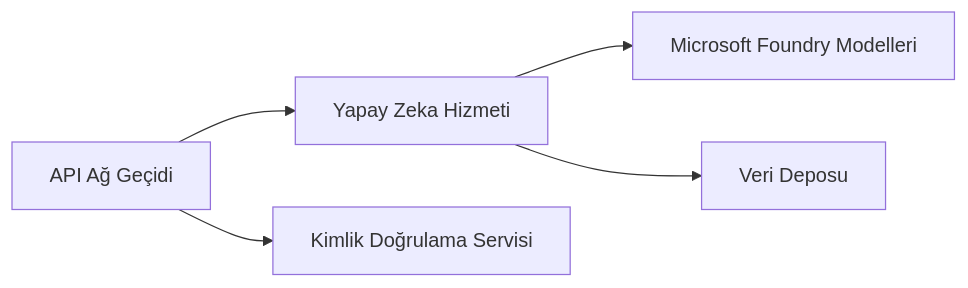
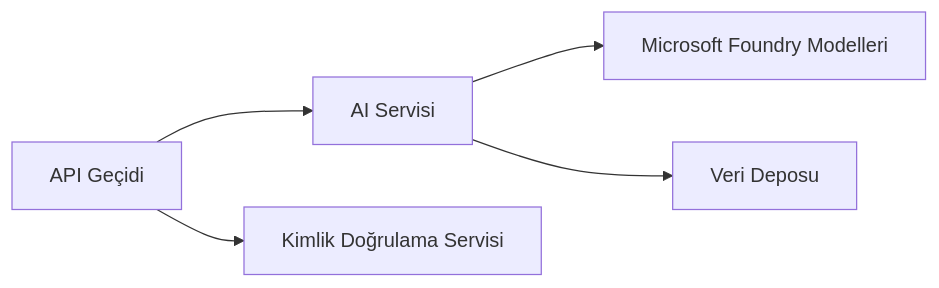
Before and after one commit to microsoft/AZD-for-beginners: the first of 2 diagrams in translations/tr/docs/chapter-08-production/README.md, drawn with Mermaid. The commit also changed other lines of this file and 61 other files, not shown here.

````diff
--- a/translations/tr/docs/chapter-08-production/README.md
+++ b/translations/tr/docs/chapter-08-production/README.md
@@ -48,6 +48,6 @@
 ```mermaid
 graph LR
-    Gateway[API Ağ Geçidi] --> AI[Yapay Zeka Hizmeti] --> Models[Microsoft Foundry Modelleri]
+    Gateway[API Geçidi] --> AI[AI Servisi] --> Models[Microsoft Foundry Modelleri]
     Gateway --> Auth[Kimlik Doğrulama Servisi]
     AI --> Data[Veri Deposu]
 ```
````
····················
# Assignment:
Everything in the entries must come back exactly, except the pictures.

# Solution to this task:
Before and after one commit to microsoft/AZD-for-beginners: the first of 2 diagrams in translations/tr/docs/chapter-08-production/README.md, drawn with Mermaid. The commit also changed other lines of this file and 61 other files, not shown here.

````diff
--- a/translations/tr/docs/chapter-08-production/README.md
+++ b/translations/tr/docs/chapter-08-production/README.md
@@ -48,6 +48,6 @@
 ```mermaid
 graph LR
-    Gateway[API Ağ Geçidi] --> AI[Yapay Zeka Hizmeti] --> Models[Microsoft Foundry Modelleri]
+    Gateway[API Geçidi] --> AI[AI Servisi] --> Models[Microsoft Foundry Modelleri]
     Gateway --> Auth[Kimlik Doğrulama Servisi]
     AI --> Data[Veri Deposu]
 ```
````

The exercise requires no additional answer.